Twelve years after Congress gave consumers the right to ditch the set top box rented from their cable service, it may finally become practical to do so. A sweeping deal with members of the National Cable & Telecommunications Association gives Sony the right to incorporate a cable TV technology called tru2way into television sets and other products. Consumer electronics devices incorporating tru2way should have the full functionality of the STB, including the pay-per-view and on-demand content that has been missing from previous deals.
Sony isn't the first company to reach such an agreement. But previous deals with Samsung and Panasonic were thought to be intended mainly for their set top box businesses. Sony does not make STBs and the deal is clearly intended to incorporate cable TV technology directly into consumer prices. Gary Shapiro, president of the Consumer Electronics Association and a long-time critic of the cable operators' foot-dragging approach to enabling third-party access to cable, called the deal a significant breakthrough.
Still, obituaries for STBs, almost all of them in the U.S. from either Motorola or Cisco Systems, provided by cable operators may be premature. Ken Wirt, vice-president for consumer marketing at Cisco, thinks there's plenty of life left in the old model, and the reason is the willingness of cable operators to supply boxes at very low cost. "Digital video recorders are subsidized by service providers," Wirt says. "The question is do people want to buy them? So far , people have voted with their wallets for the rental model."

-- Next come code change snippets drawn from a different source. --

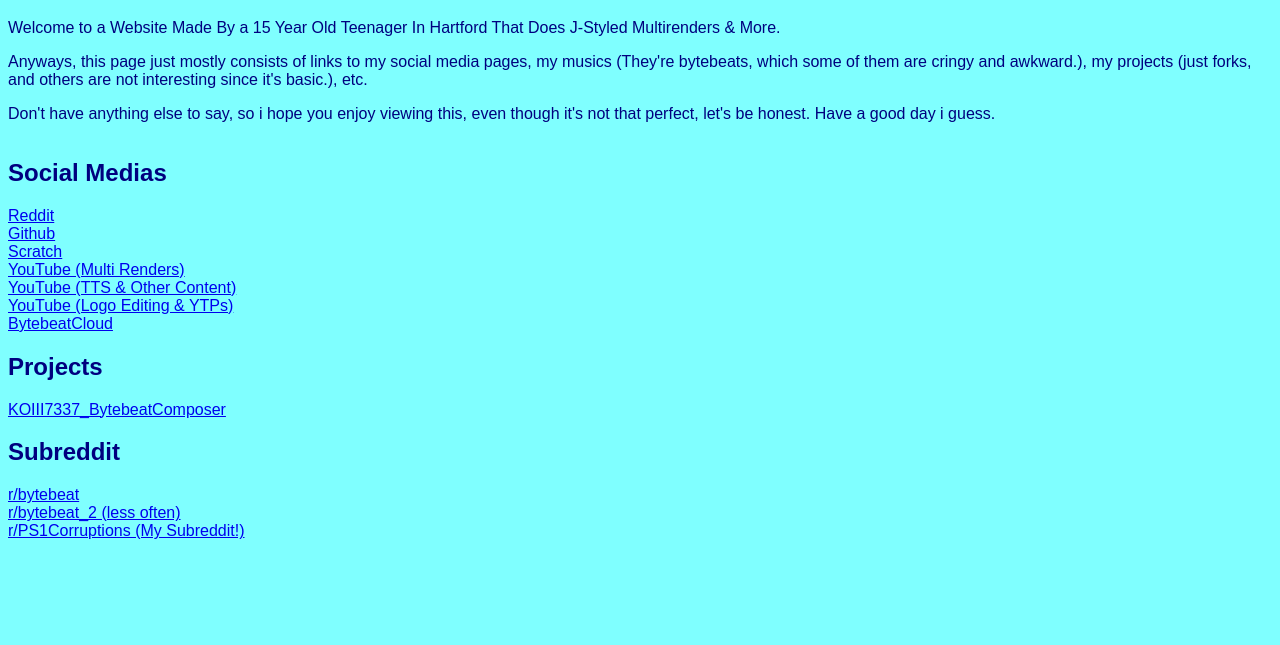
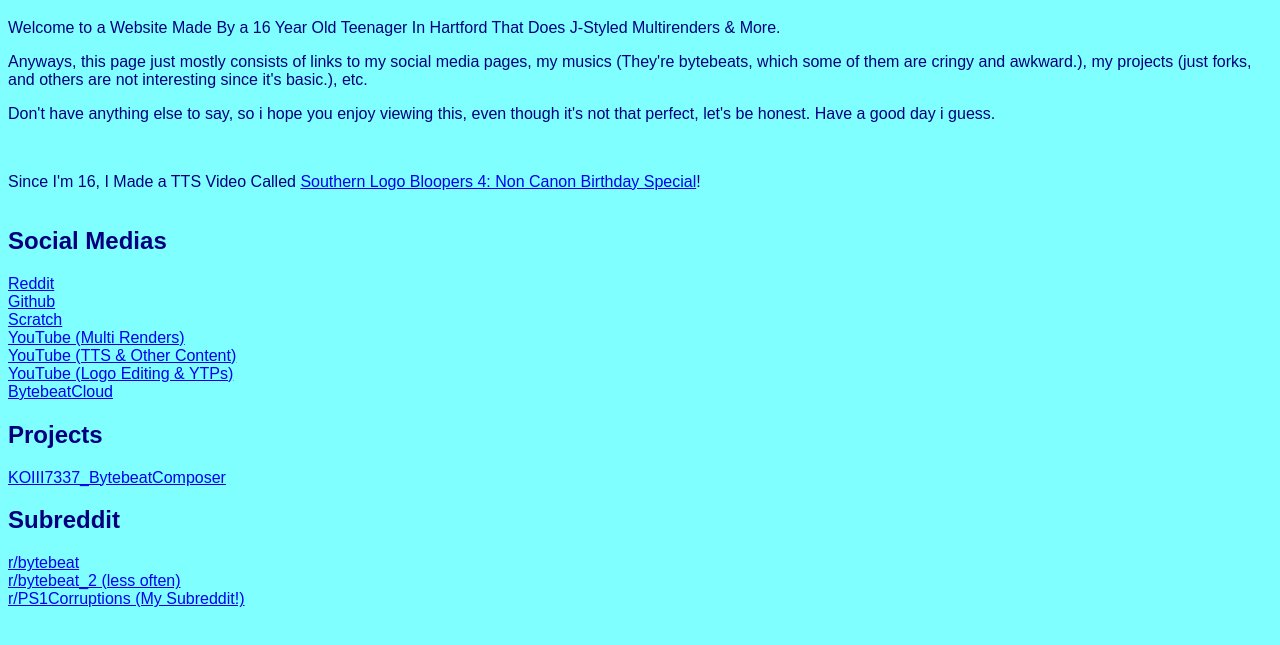
Before and after one commit to k7837267-lgtm/k7837267-lgtm.github.io, a plain HTML site: page index.html in a window 1280 px wide. Shown: the part 61-706 px from the top of the page. Drawn offline with Linux system fonts and the light colour scheme.

Commit message:
Update index.html

```diff
--- a/index.html
+++ b/index.html
@@ -15,9 +15,11 @@
     </head>
     <body>
         <h1>Hello!</h1>
-        <p>Welcome to a Website Made By a 15 Year Old Teenager In Hartford That Does J-Styled Multirenders & More.</p>
+        <p>Welcome to a Website Made By a 16 Year Old Teenager In Hartford That Does J-Styled Multirenders & More.</p>
         <p>Anyways, this page just mostly consists of links to my social media pages, my musics (They're bytebeats, which some of them are cringy and awkward.), my projects (just forks, and others are not interesting since it's basic.), etc.</p>
         <p>Don't have anything else to say, so i hope you enjoy viewing this, even though it's not that perfect, let's be honest. Have a good day i guess.</p>
+        <br>
+        <p>Since I'm 16, I Made a TTS Video Called <a href="https://www.youtube.com/watch?v=l7h5T2qGYmg" target="_blank">Southern Logo Bloopers 4: Non Canon Birthday Special</a>!</p>
         <hr>
         <h2>Social Medias</h2>
         <a href="https://www.reddit.com/user/KOIII7337/" target="_blank">Reddit</a><br>
```
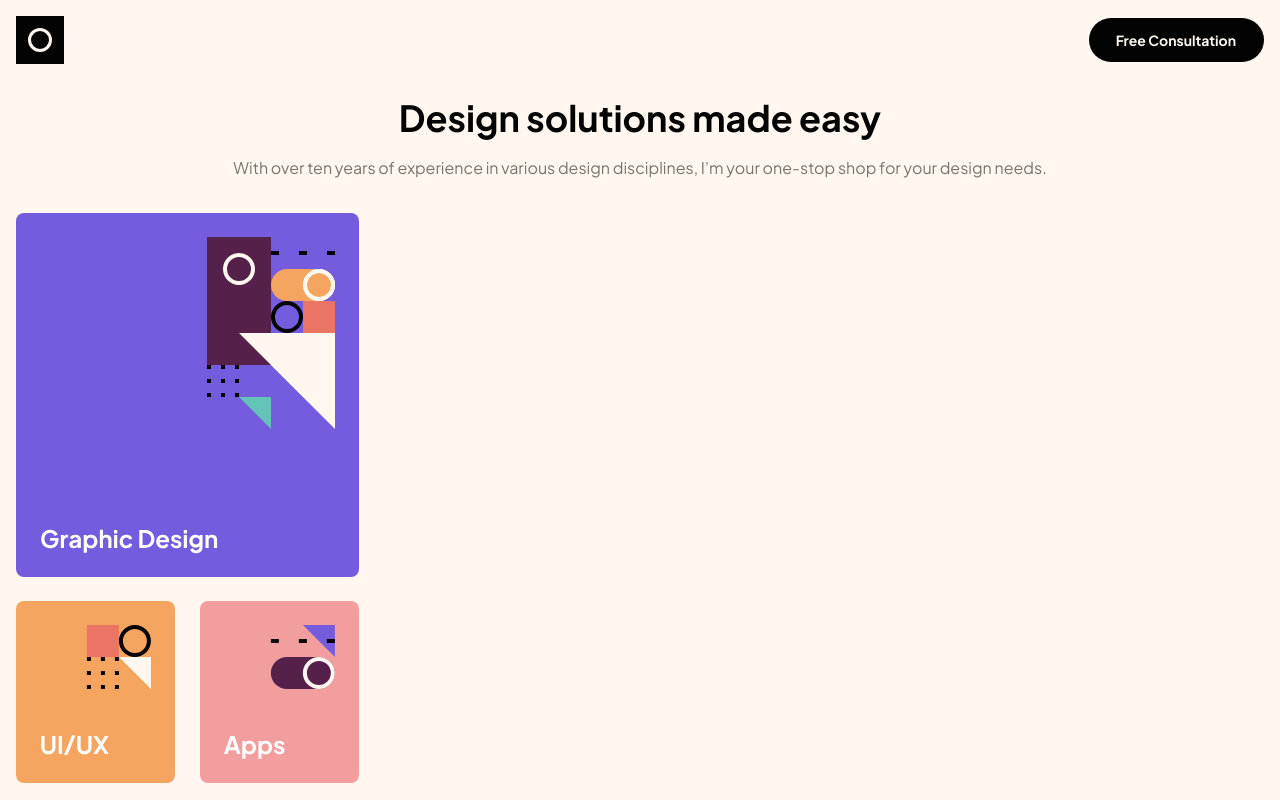
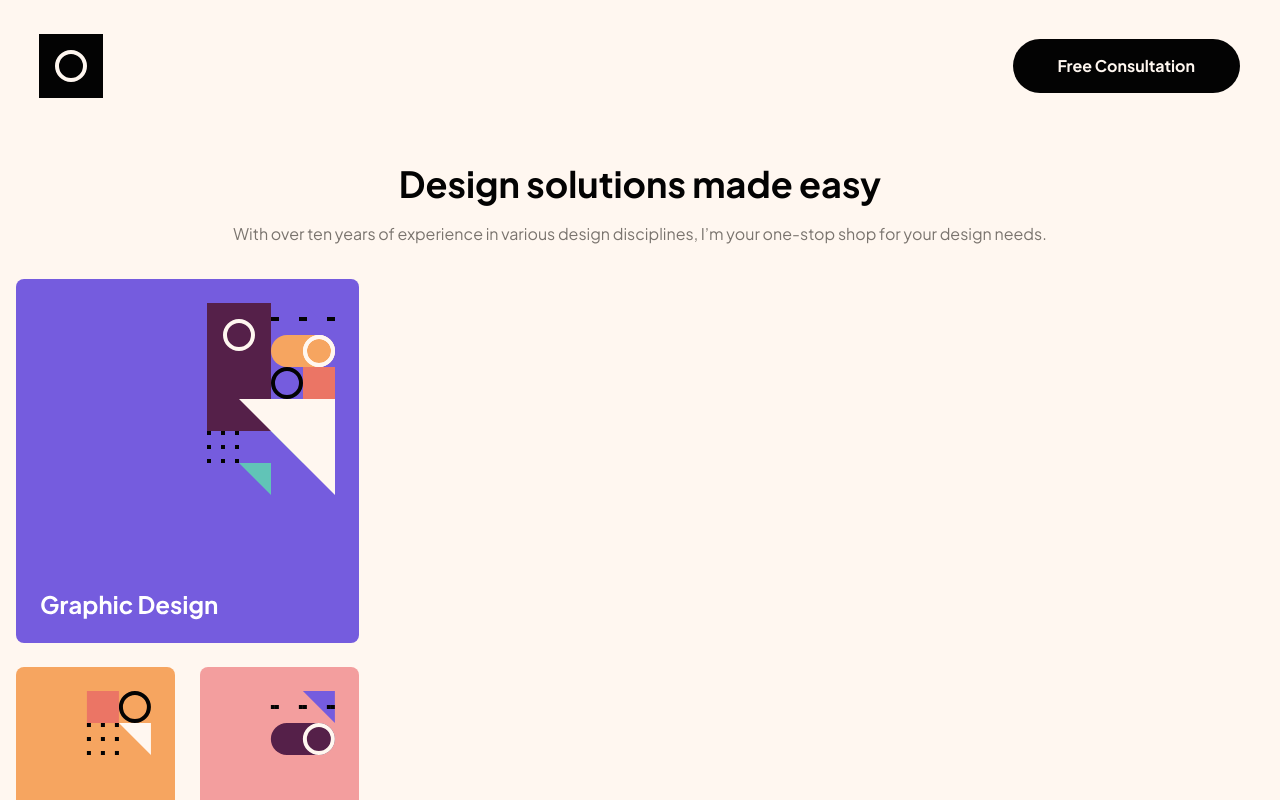
Before and after one commit to Oleksandr-Berd/designer-portfolio, a React (Create React App) app: page / in a window 1280 px wide. Shown: the top 800 px of the page. Built offline with nearby package versions, Linux system fonts and the light colour scheme; the HTML template or start-up script is replaced by a standard one.

Commit message:
header tablet is done

```diff
--- a/src/layouts/Header/HeaderStyled.ts
+++ b/src/layouts/Header/HeaderStyled.ts
@@ -10,6 +10,18 @@ padding-top: 16px;
   padding-left: 16px;
   padding-right: 16px;
   padding-bottom: 32px;
+
+  @media (min-width: 768px) {
+    padding-top: 34px;
+    padding-bottom: 64px;
+    padding-left: 39px;
+    padding-right: 40px;
+
+    & > svg {
+      width: 64px;
+      height: 64px;
+    }
+  }
 `;
 
 export const LinkCon = styled.div`
@@ -23,10 +35,22 @@ export const LinkCon = styled.div`
   border: none;
   border-radius: 28px;
 
+@media (min-width: 768px){
+  padding-top: 14px;
+  padding-bottom: 14px;
+  padding-left: 45px;
+  padding-right: 45px;
+}
+
   & > a {
     color: #fff7f0;
     font-weight: bold;
     font-size: 14px;
     line-height: 2;
+
+    @media (min-width: 768px){
+      font-size: 16px;
+      line-height: 1.63;
+    }
   }
 `;
```
Lines whose indentation alone changed are shown as unchanged.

Of course, consumers' choices in the past have been very limited. Even the best of the cable-enabled consumer electronics products, such as the TiVo HD, have suffered from significant limitations, which have helped Cisco and Motorola hang on to their effective duopoly. In theory, devices incorporating tru2way will be much more capable. However this turns out, consumers can only win.